### What needs to be done
Everything in the records except the pictures should come back exactly as written.

### Supplied information
[Start of Attachment]

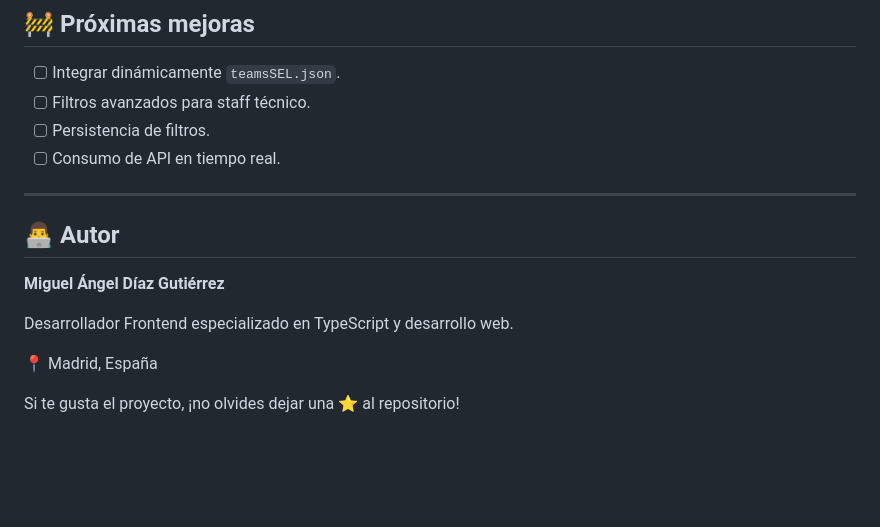
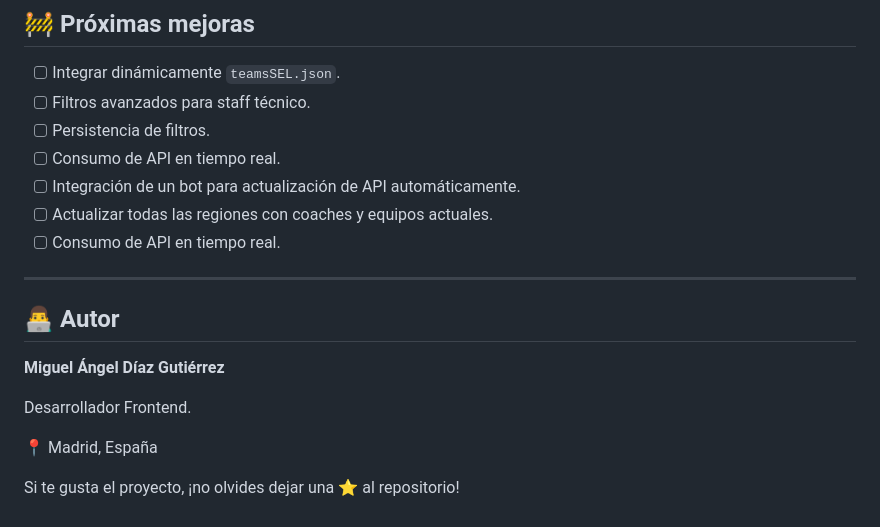
Before and after one commit to MiguelAngelDiazTIC/Mercado-Fichajes-VLR, a Markdown page: README.md, the part around the change. GitHub-like rendering; blank space fills up the shorter version.

```diff
--- a/README.md
+++ b/README.md
@@ -251,6 +251,9 @@ Previsualiza la carpeta `dist/` con Vite.
 * [ ] Filtros avanzados para staff técnico.
 * [ ] Persistencia de filtros.
 * [ ] Consumo de API en tiempo real.
+* [ ] Integración de un bot para actualización de API automáticamente.
+* [ ] Actualizar todas las regiones con coaches y equipos actuales.
+* [ ] Consumo de API en tiempo real.
 
 ---
 
@@ -258,7 +261,7 @@ Previsualiza la carpeta `dist/` con Vite.
 
 **Miguel Ángel Díaz Gutiérrez**
 
-Desarrollador Frontend especializado en TypeScript y desarrollo web.
+Desarrollador Frontend.
 
 📍 Madrid, España
 
```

[End of Attachment]

### Answer box
Before and after one commit to MiguelAngelDiazTIC/Mercado-Fichajes-VLR, a Markdown page: README.md, the part around the change. GitHub-like rendering; blank space fills up the shorter version.

```diff
--- a/README.md
+++ b/README.md
@@ -251,6 +251,9 @@ Previsualiza la carpeta `dist/` con Vite.
 * [ ] Filtros avanzados para staff técnico.
 * [ ] Persistencia de filtros.
 * [ ] Consumo de API en tiempo real.
+* [ ] Integración de un bot para actualización de API automáticamente.
+* [ ] Actualizar todas las regiones con coaches y equipos actuales.
+* [ ] Consumo de API en tiempo real.
 
 ---
 
@@ -258,7 +261,7 @@ Previsualiza la carpeta `dist/` con Vite.
 
 **Miguel Ángel Díaz Gutiérrez**
 
-Desarrollador Frontend especializado en TypeScript y desarrollo web.
+Desarrollador Frontend.
 
 📍 Madrid, España
 
```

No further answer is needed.